At the studio was another former boxing buddy, singer Jackie Wilson. Like Harris, Wilson was there to do a favor on a song that Gordy had written called “Reet Petite.” Musicians each got $12.50 for recording the demo “because that’s all the money he had,” says Harris. “Reet Petite,” which was released on Brunswick, became a hit, and Gordy had big plans for his profits from this and other early efforts. As Harris put it, “Motown … began with nothing.”
By the time Harris got back to Detroit in the early ’60s, the company was growing and about to boom. Harris got involved writing arrangements and orchestrations and playing. But there were other gigs as well. He played a couple months behind Barbra Streisand as she passed through town on her way to the top. And he spent several years on the road and did some studio work with the younger sister of his buddy Vaughn Franklin; he’d known Aretha since she was a baby, as he put it, had wiped her nose in the winter and conducted her across the street as a school safety boy.
Harris traveled the country and recorded with a young Aretha during her jazzy phase, before her change of styles and coronation as the Queen of Soul. (Asked about missing the period when the band went from barnstorming in station wagons to being chauffeured in limos, Harris is nonchalant: “I’ve always been able to go to work. That’s what I call success.”)
Harris joined the Motown Revue band led by Choker Campbell and later became musical director for the Supremes, a seat he held for 15 years.

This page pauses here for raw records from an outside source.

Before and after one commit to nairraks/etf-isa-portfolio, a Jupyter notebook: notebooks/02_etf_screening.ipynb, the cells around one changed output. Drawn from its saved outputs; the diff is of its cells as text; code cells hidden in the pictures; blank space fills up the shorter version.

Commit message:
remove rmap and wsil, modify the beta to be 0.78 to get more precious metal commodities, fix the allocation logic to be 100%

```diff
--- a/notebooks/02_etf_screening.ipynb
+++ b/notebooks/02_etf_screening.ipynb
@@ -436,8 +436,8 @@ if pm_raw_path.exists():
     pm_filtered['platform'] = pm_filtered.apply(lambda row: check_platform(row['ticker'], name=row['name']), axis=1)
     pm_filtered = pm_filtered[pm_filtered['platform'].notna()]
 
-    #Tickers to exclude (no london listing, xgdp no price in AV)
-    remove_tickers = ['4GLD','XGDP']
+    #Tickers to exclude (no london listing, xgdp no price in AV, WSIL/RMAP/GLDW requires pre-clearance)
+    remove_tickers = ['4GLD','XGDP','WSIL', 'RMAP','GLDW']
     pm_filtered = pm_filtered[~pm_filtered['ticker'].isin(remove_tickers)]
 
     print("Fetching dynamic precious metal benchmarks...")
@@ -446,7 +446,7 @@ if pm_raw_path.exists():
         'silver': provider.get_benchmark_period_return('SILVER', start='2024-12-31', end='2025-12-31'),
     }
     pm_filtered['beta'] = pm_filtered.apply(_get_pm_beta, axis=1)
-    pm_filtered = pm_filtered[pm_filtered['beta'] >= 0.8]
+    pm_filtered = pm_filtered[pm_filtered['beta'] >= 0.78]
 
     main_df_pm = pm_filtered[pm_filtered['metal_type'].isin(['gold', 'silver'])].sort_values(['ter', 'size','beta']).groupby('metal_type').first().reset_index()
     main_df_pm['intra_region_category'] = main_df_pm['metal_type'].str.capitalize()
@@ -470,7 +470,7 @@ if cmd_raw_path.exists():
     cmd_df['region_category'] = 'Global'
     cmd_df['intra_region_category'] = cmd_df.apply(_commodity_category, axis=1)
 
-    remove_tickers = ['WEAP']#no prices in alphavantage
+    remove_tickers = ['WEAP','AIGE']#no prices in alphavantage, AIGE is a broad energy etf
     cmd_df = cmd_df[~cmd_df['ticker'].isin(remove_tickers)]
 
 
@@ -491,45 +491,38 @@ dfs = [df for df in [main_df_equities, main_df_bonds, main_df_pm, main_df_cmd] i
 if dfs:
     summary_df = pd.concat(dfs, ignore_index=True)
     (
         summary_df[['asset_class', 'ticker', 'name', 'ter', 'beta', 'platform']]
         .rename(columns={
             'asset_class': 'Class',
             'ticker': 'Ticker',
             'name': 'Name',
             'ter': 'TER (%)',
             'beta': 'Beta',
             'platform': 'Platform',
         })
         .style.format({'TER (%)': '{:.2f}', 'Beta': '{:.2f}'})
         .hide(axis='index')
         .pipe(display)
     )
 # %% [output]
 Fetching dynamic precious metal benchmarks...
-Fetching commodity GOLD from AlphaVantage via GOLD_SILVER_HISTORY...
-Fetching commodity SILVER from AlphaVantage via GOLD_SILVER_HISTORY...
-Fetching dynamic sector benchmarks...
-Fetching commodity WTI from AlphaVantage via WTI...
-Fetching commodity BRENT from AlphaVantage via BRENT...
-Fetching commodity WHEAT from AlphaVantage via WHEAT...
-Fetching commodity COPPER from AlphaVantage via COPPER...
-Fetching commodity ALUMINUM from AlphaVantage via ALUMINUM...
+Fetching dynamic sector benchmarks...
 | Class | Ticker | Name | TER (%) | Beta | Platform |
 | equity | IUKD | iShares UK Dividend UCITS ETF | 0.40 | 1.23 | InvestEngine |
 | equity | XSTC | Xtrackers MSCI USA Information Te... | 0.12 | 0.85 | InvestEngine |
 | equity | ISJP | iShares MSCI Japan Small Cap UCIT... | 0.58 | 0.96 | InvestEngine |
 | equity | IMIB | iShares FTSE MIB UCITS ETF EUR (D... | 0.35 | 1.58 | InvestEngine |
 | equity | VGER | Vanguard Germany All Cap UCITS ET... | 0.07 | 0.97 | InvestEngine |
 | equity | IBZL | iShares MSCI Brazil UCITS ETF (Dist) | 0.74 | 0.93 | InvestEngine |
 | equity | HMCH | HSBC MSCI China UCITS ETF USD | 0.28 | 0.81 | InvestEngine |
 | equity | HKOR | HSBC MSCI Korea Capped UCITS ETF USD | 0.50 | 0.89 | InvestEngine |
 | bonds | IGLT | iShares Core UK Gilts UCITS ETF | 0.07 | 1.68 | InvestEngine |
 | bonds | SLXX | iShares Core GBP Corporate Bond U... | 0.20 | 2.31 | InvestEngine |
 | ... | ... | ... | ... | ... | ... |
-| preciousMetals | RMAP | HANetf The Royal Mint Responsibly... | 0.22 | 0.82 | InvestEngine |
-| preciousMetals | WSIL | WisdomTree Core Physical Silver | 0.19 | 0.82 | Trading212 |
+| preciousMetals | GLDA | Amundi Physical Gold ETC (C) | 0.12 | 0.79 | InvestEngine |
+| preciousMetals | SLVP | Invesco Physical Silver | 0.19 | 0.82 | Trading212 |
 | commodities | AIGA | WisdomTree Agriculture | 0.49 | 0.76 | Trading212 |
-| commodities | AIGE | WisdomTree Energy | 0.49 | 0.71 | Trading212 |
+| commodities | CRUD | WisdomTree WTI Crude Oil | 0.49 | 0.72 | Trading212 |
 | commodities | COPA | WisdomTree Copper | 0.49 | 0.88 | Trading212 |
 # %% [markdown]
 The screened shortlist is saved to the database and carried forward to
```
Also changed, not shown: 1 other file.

But ask about Motown, and it becomes clear that he is particularly enamored of his work with Marvin Gaye on the epochal album What’s Going On, even though Gaye’s approach to arranging and orchestrating was the antithesis of Harris’:
“For one of the sessions, he called in five saxophone players and didn’t have any music written. But he went to the lead saxophone player, the alto player, and hummed a phrase to him and asked him if he could play it. And he said sure and played it back to him. And he said that’s exactly what I want, and he just went on down the line and harmonized it by humming in each of the musicians’ ear.”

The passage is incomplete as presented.